Goals are especially important for writers because we don’t otherwise have a means to judge our performance. In setting goals, however, we must be careful to make “us-dependent” goals rather than “them-dependent” goals.
A goal that is us-dependent is a goal realized through your own effort. It does not involve anyone else’s response.
– I will write one poem every week.
– I will keep a journal.
– I will attend the writer’s group and bring something to critique.
A goal that is them-dependent relies on others for its fulfillment.
– I will get my novel published this year.
– I will write a column for the newspaper.
Publication and contest wins are beyond your control, which is part of why writing is so frustrating. You can improve your odds tremendously with market research and a sparkling query, but you cannot guarantee acceptance. The editor might not even read your query. Is that rejection truly a measure of your skill? The publisher might have just accepted a piece similar to yours. The newspaper may not have any funding. While important, this sort of goal is not an accurate gauge of progress.
A writer’s goals should combine the two types. If your ultimate goal is to be published, then use that…but add in others.
Just for example, my goals for 2005 were:
– Get a novel published.
– Get 12 pieces accepted or get 100 rejections in the process.
The first was not dependent on me. I could submit all I liked, but if my genre wasn’t snapping, I wasn’t going to sell, and I didn’t. The second, though…
I was guaranteed to achieve one part or the other of the second goal if I submitted 111 pieces: two pieces per week, and some weeks three. Plus, every rejection letter, rather than being disheartening, carried me closer to my goal!
As it turned out, I did get 12 acceptances that year, so I made my second goal. I didn’t sell Seven Archangels: Annihilation until February, 2007.
Finally, is your goal achievable? If you’ve never written a poem before, publication in The New Yorker is less achievable than the goal of bringing one highly-polished poem every month to your writing group. Also, the goal must be challenging.
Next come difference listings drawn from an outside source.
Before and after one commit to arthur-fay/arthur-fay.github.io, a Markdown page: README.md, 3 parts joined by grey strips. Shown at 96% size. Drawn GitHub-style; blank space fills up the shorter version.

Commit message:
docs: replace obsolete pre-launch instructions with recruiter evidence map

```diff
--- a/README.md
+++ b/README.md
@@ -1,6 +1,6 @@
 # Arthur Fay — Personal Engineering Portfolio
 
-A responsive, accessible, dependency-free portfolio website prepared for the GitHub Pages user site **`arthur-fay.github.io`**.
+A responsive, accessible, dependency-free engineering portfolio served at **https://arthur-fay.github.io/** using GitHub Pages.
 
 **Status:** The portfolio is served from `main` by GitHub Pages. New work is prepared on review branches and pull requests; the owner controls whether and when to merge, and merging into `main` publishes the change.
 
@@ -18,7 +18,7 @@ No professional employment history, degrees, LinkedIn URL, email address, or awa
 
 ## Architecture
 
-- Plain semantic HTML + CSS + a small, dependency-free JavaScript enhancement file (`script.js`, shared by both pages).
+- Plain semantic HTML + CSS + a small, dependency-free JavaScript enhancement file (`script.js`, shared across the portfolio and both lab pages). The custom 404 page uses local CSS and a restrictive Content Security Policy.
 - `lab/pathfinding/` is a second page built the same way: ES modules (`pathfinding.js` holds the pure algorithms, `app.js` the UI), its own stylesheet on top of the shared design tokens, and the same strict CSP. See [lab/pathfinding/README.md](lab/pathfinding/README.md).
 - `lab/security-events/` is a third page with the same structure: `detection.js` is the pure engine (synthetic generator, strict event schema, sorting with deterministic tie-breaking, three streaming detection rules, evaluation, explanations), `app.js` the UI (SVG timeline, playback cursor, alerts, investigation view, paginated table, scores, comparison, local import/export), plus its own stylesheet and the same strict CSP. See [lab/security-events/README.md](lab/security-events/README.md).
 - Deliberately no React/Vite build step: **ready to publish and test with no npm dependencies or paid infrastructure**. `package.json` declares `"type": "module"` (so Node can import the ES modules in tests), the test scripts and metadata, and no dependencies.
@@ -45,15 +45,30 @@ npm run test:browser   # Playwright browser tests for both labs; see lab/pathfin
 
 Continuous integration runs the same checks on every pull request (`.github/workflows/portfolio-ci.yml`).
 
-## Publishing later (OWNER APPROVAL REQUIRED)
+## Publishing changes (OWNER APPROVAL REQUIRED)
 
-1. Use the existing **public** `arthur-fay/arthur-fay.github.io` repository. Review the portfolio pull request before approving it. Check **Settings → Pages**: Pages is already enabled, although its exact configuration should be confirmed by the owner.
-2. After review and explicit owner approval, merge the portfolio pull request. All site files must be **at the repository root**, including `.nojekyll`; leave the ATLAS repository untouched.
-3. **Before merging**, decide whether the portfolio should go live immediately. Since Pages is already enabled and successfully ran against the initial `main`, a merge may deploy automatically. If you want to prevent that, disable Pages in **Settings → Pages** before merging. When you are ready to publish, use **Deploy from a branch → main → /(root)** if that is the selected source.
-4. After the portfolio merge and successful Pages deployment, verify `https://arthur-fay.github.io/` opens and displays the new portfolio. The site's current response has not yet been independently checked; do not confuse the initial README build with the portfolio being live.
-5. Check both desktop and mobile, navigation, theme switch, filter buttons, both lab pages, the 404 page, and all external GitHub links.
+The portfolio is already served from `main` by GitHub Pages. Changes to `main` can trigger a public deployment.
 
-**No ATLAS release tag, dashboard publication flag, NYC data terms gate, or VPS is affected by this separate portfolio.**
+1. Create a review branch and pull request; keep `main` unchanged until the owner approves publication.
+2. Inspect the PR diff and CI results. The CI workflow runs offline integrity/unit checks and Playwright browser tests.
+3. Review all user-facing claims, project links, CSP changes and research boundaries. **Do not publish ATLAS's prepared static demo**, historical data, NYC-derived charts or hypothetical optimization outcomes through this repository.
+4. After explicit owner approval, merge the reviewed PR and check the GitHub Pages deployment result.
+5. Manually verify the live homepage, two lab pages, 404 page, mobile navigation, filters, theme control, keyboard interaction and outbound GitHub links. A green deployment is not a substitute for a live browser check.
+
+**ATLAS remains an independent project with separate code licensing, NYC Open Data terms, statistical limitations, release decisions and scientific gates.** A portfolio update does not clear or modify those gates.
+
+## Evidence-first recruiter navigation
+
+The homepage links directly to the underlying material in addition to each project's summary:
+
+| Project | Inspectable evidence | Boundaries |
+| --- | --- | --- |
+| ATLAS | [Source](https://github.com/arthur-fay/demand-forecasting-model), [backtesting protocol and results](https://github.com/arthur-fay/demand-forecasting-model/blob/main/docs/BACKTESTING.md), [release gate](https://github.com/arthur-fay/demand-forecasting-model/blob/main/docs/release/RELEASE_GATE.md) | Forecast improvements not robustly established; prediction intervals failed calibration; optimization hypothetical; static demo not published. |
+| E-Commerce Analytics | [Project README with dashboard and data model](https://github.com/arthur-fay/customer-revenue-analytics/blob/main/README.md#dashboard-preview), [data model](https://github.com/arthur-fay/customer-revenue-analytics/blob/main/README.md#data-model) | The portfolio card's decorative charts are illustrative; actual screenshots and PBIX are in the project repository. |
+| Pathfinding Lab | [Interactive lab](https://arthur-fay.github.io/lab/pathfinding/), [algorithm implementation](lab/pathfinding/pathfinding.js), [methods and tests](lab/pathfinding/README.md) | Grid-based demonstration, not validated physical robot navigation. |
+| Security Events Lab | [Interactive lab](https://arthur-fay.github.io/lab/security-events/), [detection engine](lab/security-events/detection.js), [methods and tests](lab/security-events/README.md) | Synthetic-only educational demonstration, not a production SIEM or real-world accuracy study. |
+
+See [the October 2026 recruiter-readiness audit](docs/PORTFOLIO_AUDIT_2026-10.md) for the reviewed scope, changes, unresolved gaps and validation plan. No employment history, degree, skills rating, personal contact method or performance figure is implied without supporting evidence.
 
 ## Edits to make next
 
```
If it doesn’t involve enough effort, we’re more likely to let it slip, and achieving it would be meaningless.
Your take-away: Set goals, but make them reasonable, and make most of them dependent on your own effort. Then get the puck into the net.